DATA PROVIDED:
────────

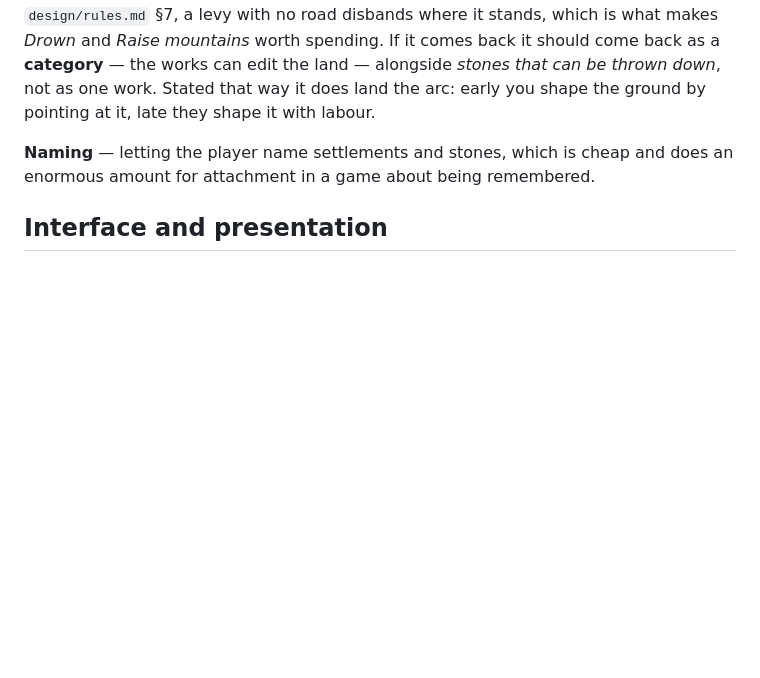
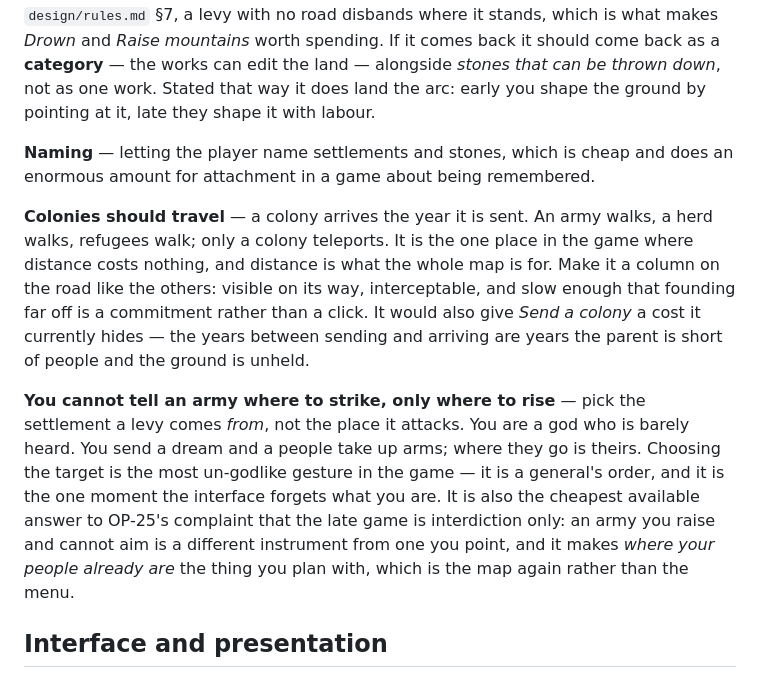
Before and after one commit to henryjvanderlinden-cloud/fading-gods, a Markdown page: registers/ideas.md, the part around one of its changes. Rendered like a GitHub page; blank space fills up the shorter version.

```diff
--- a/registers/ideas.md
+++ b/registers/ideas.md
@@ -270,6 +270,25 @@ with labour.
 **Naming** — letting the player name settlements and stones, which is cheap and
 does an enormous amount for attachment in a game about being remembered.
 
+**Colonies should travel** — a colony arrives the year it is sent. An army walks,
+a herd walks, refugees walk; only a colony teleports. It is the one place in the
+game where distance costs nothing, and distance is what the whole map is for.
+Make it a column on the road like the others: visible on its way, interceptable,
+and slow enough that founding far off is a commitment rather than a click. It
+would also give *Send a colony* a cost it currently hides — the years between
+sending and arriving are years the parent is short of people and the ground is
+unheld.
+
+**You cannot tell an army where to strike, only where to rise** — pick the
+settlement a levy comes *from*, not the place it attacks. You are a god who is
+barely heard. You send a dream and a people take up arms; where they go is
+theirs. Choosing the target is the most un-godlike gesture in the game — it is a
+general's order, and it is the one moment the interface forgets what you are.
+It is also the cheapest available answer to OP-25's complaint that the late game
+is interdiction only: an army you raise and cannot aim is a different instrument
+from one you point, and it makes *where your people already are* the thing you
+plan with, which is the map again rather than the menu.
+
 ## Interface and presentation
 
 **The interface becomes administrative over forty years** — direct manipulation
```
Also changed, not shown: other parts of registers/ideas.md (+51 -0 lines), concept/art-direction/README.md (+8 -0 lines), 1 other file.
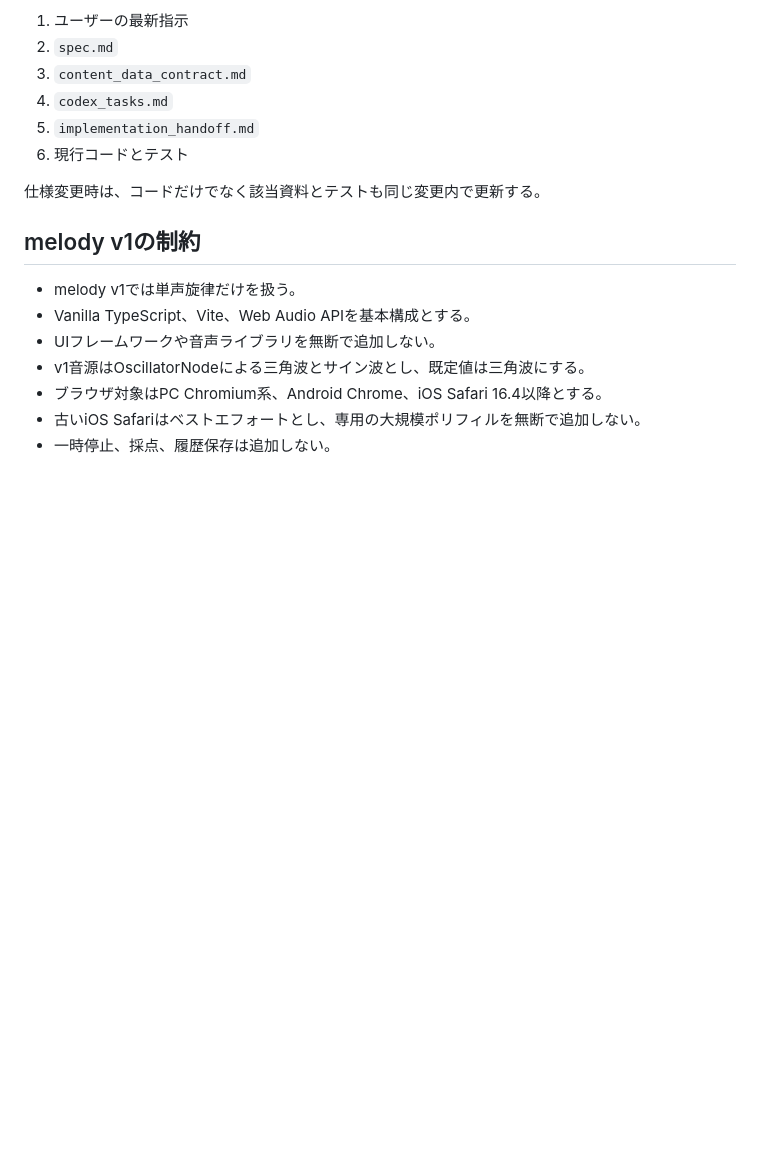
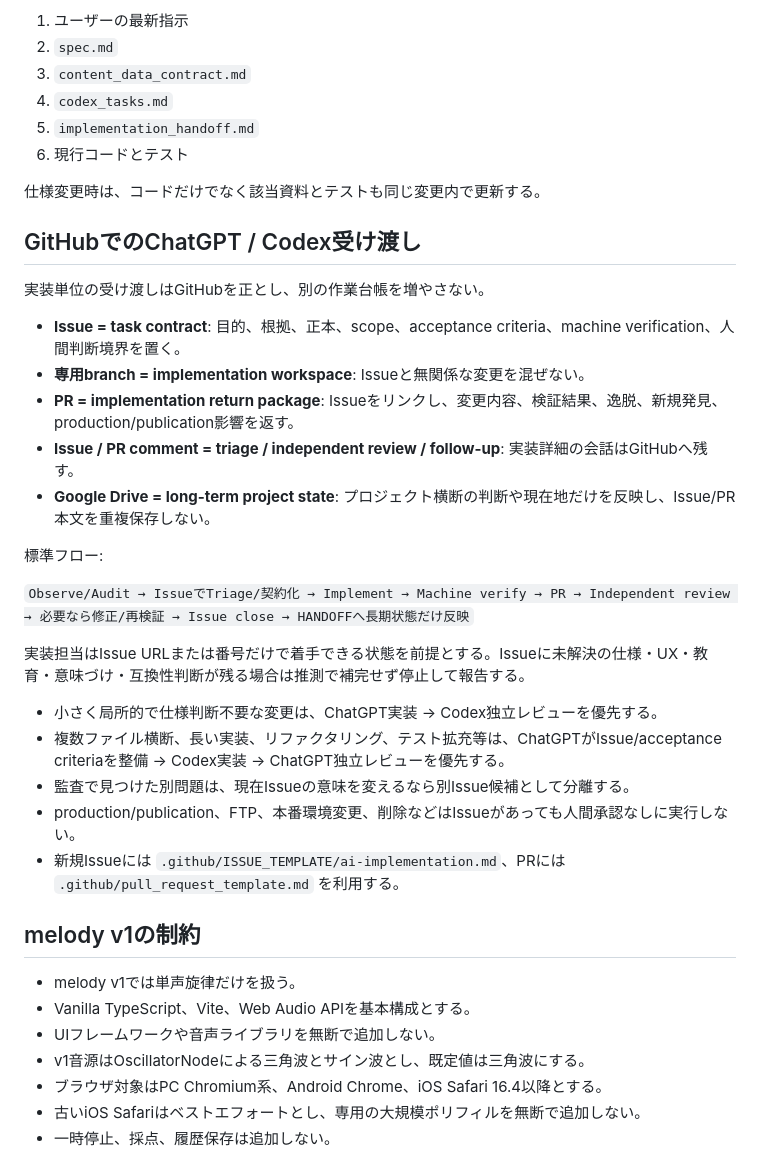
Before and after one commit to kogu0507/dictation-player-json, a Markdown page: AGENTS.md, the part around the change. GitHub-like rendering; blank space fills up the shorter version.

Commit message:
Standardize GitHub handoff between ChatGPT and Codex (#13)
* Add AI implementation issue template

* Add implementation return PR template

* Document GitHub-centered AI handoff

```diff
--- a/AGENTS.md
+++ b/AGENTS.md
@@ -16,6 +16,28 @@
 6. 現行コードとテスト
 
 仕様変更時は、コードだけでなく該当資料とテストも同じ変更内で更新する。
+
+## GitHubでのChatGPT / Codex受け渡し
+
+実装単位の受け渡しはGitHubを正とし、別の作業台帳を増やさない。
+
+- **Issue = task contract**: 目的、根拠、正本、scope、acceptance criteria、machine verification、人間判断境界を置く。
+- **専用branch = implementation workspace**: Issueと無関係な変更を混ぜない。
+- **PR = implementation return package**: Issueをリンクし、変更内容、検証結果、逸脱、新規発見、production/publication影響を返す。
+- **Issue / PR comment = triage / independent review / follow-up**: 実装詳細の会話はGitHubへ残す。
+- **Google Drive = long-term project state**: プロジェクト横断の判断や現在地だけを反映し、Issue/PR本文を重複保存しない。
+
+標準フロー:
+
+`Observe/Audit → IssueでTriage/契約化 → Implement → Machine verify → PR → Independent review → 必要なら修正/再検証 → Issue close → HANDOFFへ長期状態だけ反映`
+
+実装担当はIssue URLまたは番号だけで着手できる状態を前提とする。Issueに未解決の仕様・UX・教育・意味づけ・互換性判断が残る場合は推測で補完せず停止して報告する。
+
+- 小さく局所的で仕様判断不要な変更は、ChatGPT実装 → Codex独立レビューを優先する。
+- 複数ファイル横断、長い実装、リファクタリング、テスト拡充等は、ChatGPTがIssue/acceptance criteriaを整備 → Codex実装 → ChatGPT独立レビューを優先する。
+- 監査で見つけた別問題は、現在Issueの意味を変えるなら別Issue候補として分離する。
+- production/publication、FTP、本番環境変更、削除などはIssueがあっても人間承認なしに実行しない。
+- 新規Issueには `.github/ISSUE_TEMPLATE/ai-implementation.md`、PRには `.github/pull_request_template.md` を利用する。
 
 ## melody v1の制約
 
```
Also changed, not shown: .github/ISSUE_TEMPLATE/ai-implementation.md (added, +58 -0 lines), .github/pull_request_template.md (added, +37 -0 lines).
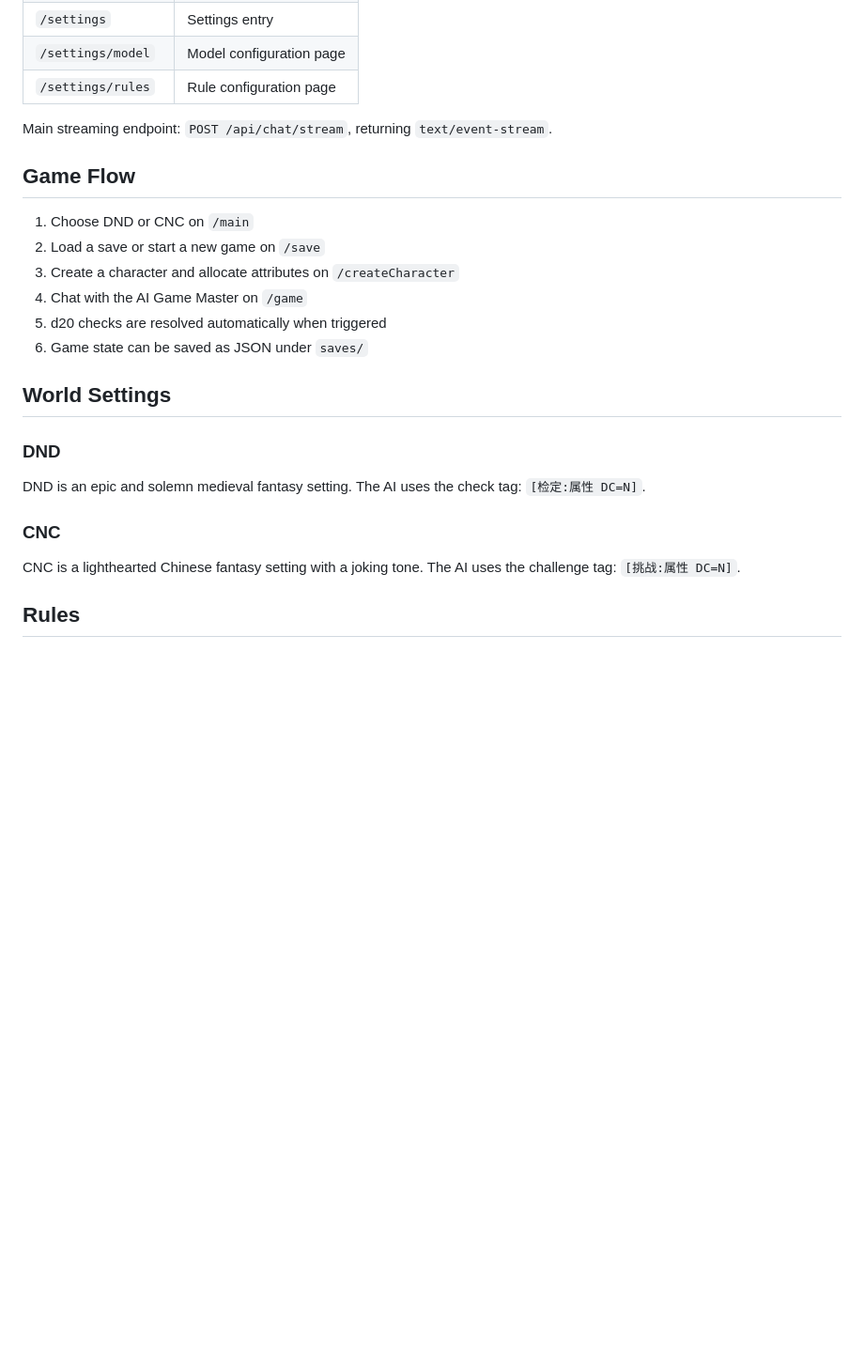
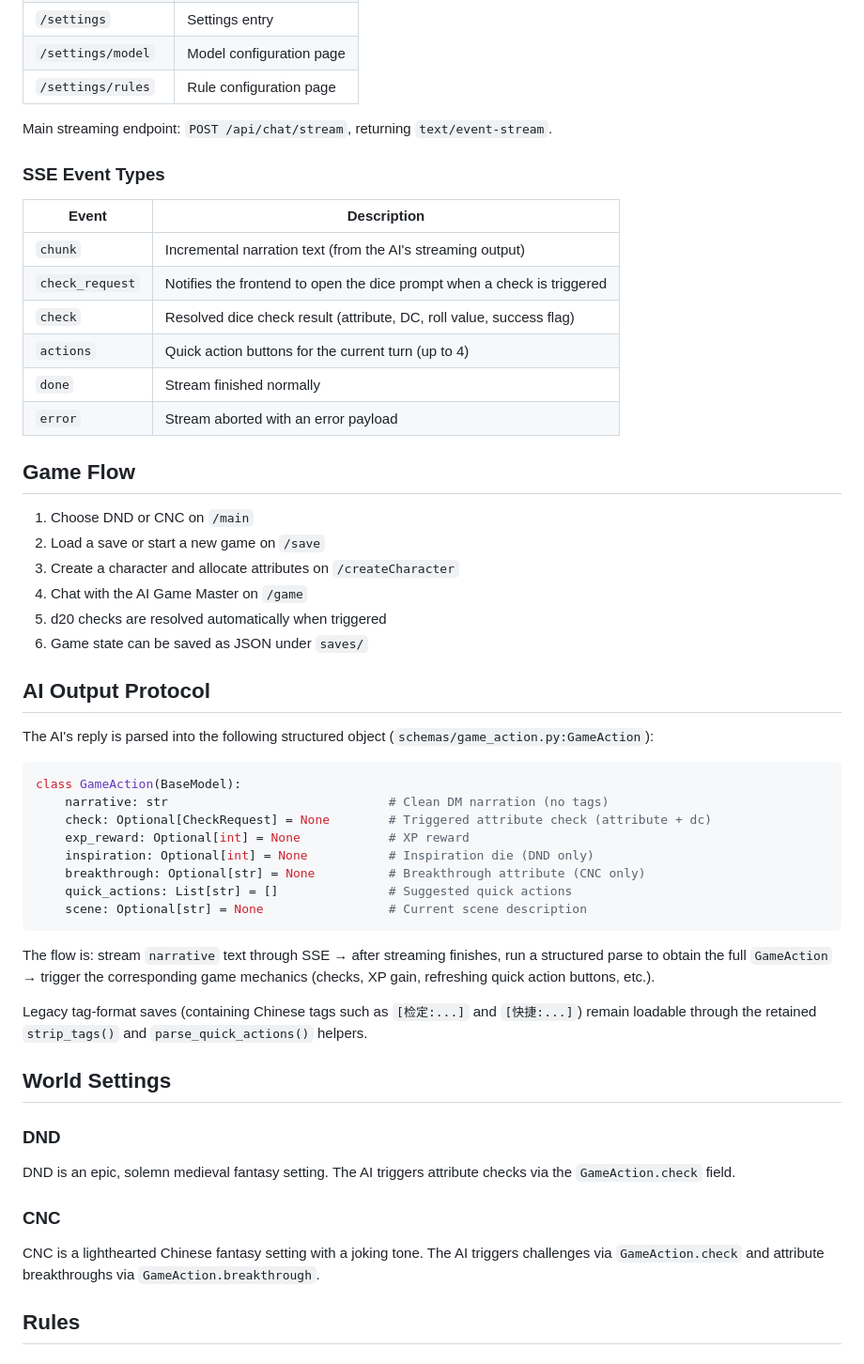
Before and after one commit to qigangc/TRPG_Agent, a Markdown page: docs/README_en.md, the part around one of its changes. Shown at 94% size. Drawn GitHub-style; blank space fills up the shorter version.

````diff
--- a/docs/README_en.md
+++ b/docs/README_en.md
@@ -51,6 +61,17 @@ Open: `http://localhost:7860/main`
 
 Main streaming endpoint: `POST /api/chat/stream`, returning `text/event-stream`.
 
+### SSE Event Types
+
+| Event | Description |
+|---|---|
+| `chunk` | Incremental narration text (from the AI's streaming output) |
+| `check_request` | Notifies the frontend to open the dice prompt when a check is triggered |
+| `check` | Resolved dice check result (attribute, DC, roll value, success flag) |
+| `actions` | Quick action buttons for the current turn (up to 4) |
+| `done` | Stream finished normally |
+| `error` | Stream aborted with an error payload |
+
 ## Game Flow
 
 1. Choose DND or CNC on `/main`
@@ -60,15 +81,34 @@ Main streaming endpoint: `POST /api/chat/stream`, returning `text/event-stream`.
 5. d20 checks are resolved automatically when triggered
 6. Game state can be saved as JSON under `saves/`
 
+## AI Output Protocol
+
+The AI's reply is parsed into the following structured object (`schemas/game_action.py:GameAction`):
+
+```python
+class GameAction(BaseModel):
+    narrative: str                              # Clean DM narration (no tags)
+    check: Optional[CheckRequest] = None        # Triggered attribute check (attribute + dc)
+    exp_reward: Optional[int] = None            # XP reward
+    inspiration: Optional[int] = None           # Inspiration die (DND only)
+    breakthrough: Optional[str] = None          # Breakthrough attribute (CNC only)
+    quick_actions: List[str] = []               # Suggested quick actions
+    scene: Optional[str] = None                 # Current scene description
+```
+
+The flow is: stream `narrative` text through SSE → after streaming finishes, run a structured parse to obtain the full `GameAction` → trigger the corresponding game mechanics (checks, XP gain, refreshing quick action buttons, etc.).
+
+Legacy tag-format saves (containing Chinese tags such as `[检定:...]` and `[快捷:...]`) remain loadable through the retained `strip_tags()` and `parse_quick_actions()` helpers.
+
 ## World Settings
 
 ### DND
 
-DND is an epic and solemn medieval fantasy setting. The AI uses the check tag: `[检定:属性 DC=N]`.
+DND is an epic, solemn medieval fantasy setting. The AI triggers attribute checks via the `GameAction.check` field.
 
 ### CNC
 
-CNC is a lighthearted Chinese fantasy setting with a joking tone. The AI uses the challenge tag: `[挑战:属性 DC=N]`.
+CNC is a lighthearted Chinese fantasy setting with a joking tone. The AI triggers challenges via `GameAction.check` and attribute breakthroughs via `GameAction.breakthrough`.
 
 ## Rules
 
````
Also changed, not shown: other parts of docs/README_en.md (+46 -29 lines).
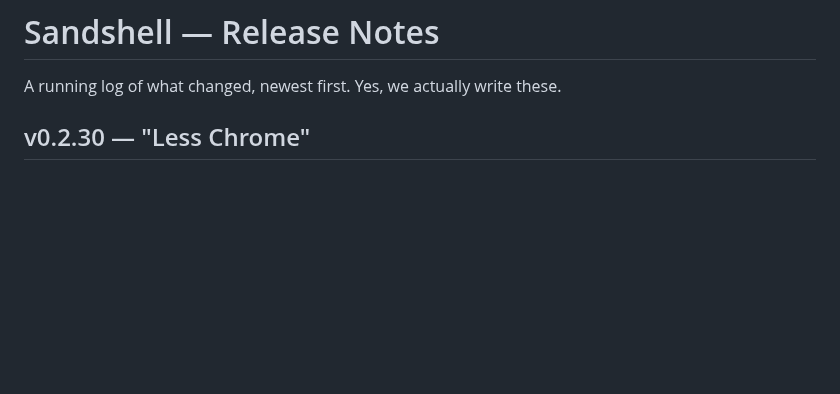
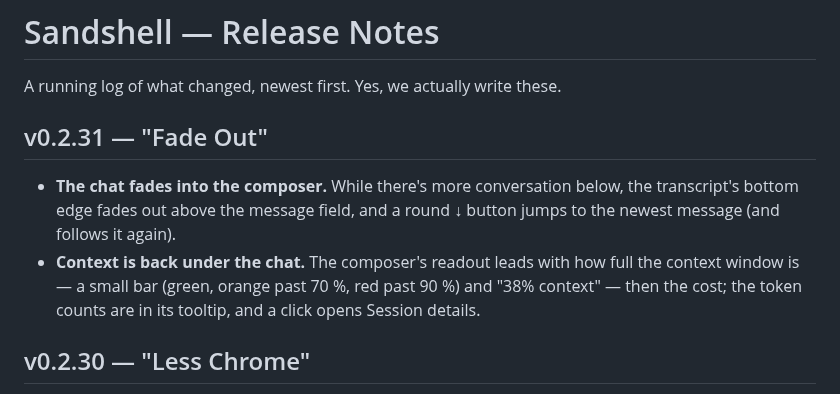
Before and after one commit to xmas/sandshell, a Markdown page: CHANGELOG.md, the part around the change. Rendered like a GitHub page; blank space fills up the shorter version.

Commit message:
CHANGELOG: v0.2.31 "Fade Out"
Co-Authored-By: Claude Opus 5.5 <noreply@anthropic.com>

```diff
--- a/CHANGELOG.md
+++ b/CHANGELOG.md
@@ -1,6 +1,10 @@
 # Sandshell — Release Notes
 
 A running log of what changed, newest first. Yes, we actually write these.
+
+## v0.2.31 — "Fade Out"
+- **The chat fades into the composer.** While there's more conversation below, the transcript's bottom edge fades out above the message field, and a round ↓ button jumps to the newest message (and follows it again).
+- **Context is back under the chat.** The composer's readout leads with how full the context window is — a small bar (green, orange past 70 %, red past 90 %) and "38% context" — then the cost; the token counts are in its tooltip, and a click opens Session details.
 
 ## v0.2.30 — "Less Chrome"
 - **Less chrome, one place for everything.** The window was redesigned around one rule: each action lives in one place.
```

────────

TASK INSTRUCTIONS:
Search the records above for the string "colony". Copy every line that contains it.

RESPONSE:
+**Colonies should travel** — a colony arrives the year it is sent. An army walks,
+a herd walks, refugees walk; only a colony teleports. It is the one place in the
+would also give *Send a colony* a cost it currently hides — the years between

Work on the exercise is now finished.